Belgium, (Brussels Morning Newspaper) Enlargement is Europe’s eternal question and it is the biggest, most effective step the European Union can take to strengthen its geopolitical influence, allowing another country in. It is also the most difficult step to take: an unprepared or unwilling country can never be given a seat at the EU table, at risk of gravely damaging the European project as such.
The pros and cons of enlargement regularly raise their head, as we saw in recent weeks: when Orbán takes yet another turn away from European rules and values, when Poland risks following the same route when Ukraine fights for its own European future, or when Turkey’s partnership with Europe again raises the big questions: when, how and how far do we redraw Europe’s borders?

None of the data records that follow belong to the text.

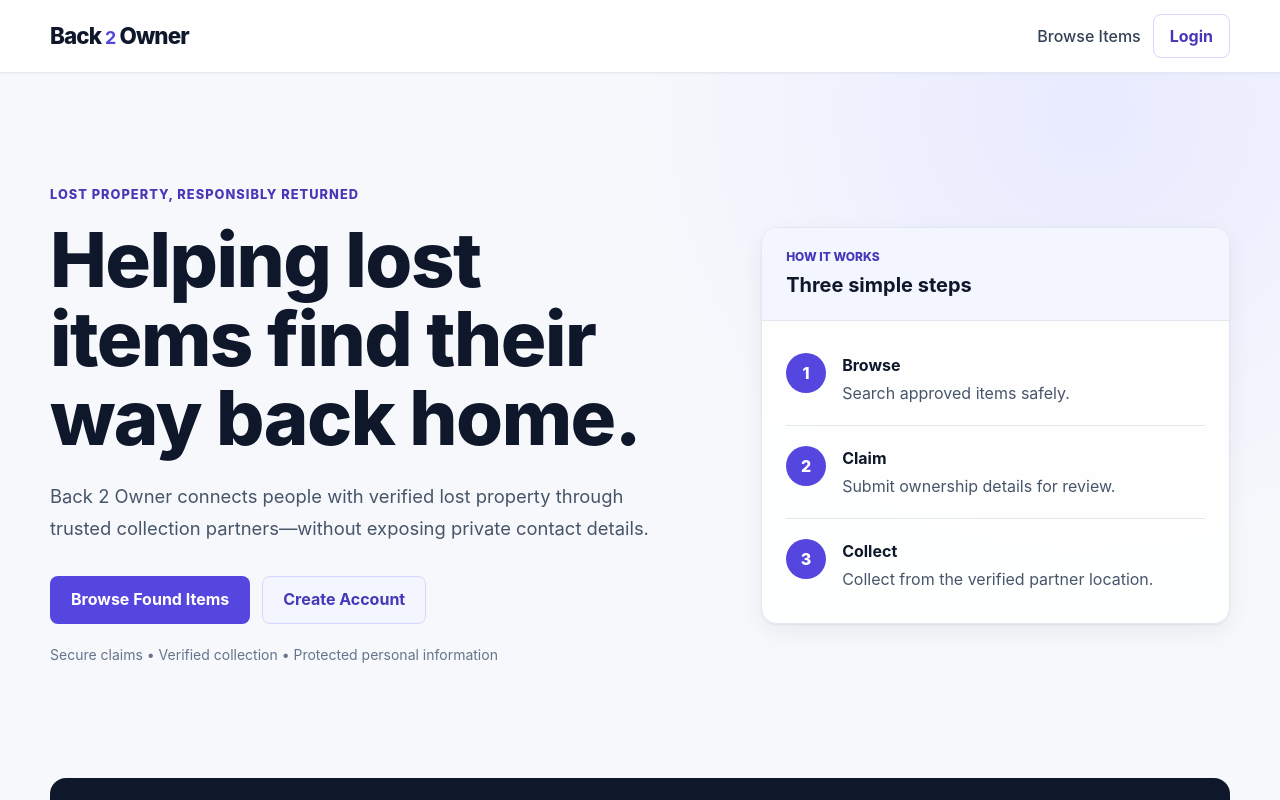
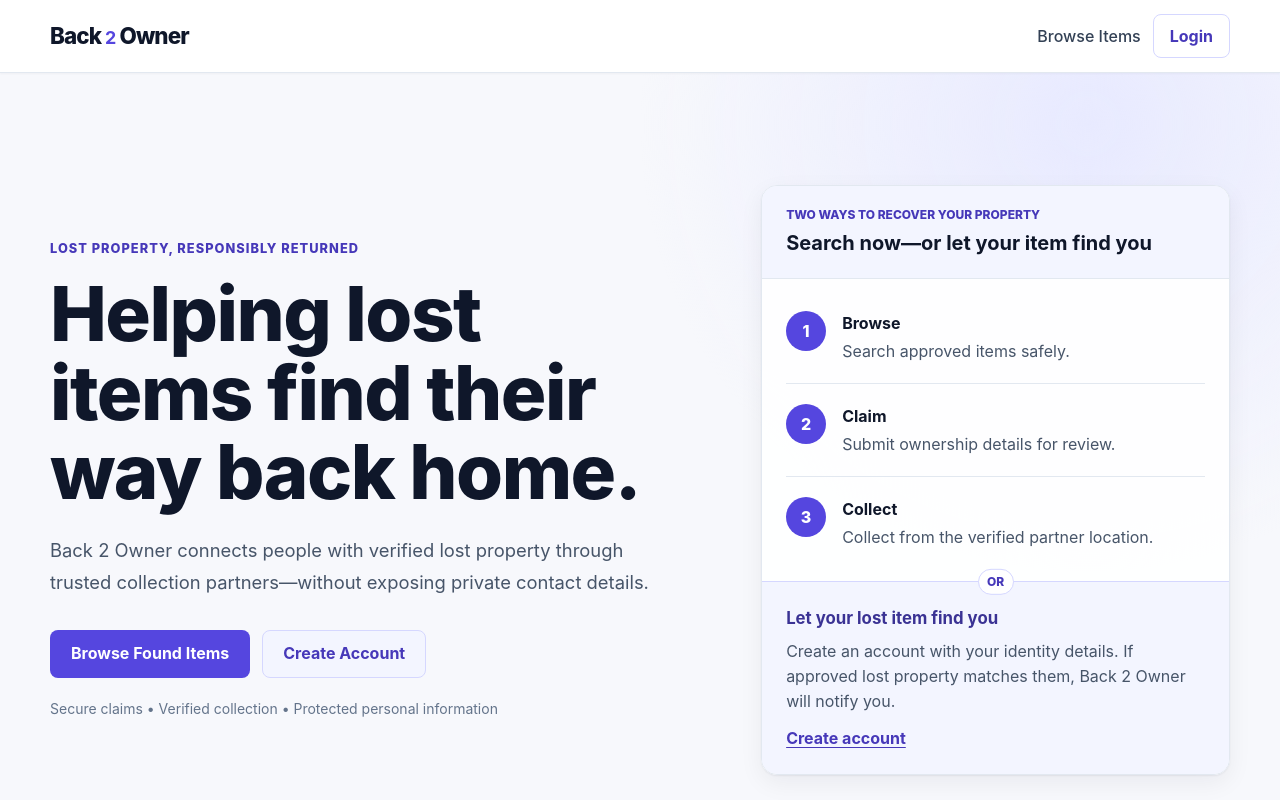
Before and after one commit to FuthifoXx/lostAndFound_frontEnd, a React (Vite) app: page / in a window 1280 px wide. Shown: the top 800 px of the page. Built offline with nearby package versions, Linux system fonts and the light colour scheme.

Commit message:
Explain both landing recovery paths

```diff
--- a/src/pages/Landing.jsx
+++ b/src/pages/Landing.jsx
@@ -39,8 +39,8 @@
 
           <div className='landing-journey' aria-label='How Back 2 Owner works'>
             <div className='journey-heading'>
-              <span>How it works</span>
-              <strong>Three simple steps</strong>
+              <span>Two ways to recover your property</span>
+              <strong>Search now—or let your item find you</strong>
             </div>
             <ol className='journey-steps'>
               <li>
@@ -56,6 +56,17 @@
                 <div><strong>Collect</strong><p>Collect from the verified partner location.</p></div>
               </li>
             </ol>
+            <div className='journey-alternative'>
+              <span className='journey-or'>Or</span>
+              <div>
+                <strong>Let your lost item find you</strong>
+                <p>
+                  Create an account with your identity details. If approved lost
+                  property matches them, Back 2 Owner will notify you.
+                </p>
+              </div>
+              {!user && <Link to='/register'>Create account</Link>}
+            </div>
           </div>
         </section>
 
--- a/src/styles/design-system.css
+++ b/src/styles/design-system.css
@@ -725,6 +725,42 @@
 .journey-steps strong { color: var(--grey-900); }
 .journey-steps p { margin-top: var(--space-1); color: var(--grey-600); line-height: 1.5; }
 
+.journey-alternative {
+  position: relative;
+  display: grid;
+  gap: var(--space-3);
+  padding: var(--space-6);
+  border-top: 1px solid var(--brand-200);
+  background: var(--brand-50);
+}
+
+.journey-alternative strong { color: var(--brand-800); font-size: 1.05rem; }
+.journey-alternative p { margin-top: var(--space-2); color: var(--grey-600); line-height: 1.55; }
+
+.journey-alternative a {
+  justify-self: start;
+  color: var(--brand-700);
+  font-weight: 750;
+  text-decoration: underline;
+  text-underline-offset: 0.2rem;
+}
+
+.journey-or {
+  position: absolute;
+  inset: 0 auto auto 50%;
+  min-width: 36px;
+  padding: 0.2rem 0.5rem;
+  transform: translate(-50%, -50%);
+  border: 1px solid var(--brand-200);
+  border-radius: 999px;
+  background: white;
+  color: var(--brand-700);
+  font-size: 0.75rem;
+  font-weight: 800;
+  text-align: center;
+  text-transform: uppercase;
+}
+
 .landing-purpose {
   display: grid;
   grid-template-columns: 1fr 1fr;
```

Leverage is key: in the past, the road to EU membership has proved a tremendous spur to bring a country closer to liberal-democratic values and institutions, as well as to the prosperity of all involved. It makes us all stronger. Just imagine where Putin’s tanks would have been today, if Europe hadn’t undertaken its biggest enlargement operation ever, two decades ago?
But with liberal-democracy waning world-wide and under pressure within Europe, that leverage is less certain than before. The intensive enlargement process needs to be underpinned with political will on both sides. It only works because it is difficult.
With Turkey, the magic isn’t working.
Accession discussions have effectively come to a standstill, and in its latest report on the Commission’s progress report on Turkey the European Parliament again finds that the country is moving further and further away from European norms of liberal-democracy and from integration with the EU as such. By refusing to implement the binding rulings of the European Court of Human Rights in the case of unlawfully detained rights activist Osman Kavala, the Turkish government made it clear that it is uninterested in the rule of law. It is only natural that the European Parliament wants to keep the doors shut on Turkish membership. Many still believe the process of membership talks is the least-bad option to regain leverage over Turkey. Experience certainly shows that any accession country needs to be very well adjusted and fully committed before joining.
I would personally go even further, drop the charade of accession in any near future and instead openly go for another type of association between the two partners.
Under its current government, the country will not move closer to Europe in any meaningful way: it has sought conflict with Greece, challenged Cyprus’ sovereignty in drilling disputes, proved a problematic ally within NATO over Sweden and Finland’s membership bids, and is increasingly blunt in stifling internal political opposition. This is not a European country, not should we continue to pretend it truly wants to be.
And yet, we do need to keep an open line to Ankara. Turkey remains a bridge to the Middle East and the Muslim world more generally, a key NATO member, and no one wants to see it undermine our sanctions on Russia or become a haven for its oligarchs. We need a new partnership with Turkey, less naive and less ambitious than membership, but more effective in its realism. 2023 is an election year for Turkey, so who knows what could improve if Europe is more open about future prospects than it is now. Hilde Vautmans is a Belgian Member of the European Parliament, member of the Renew Europe Group and the Renew Europe Group’s coordinator in the committee on foreign affairs (AFET).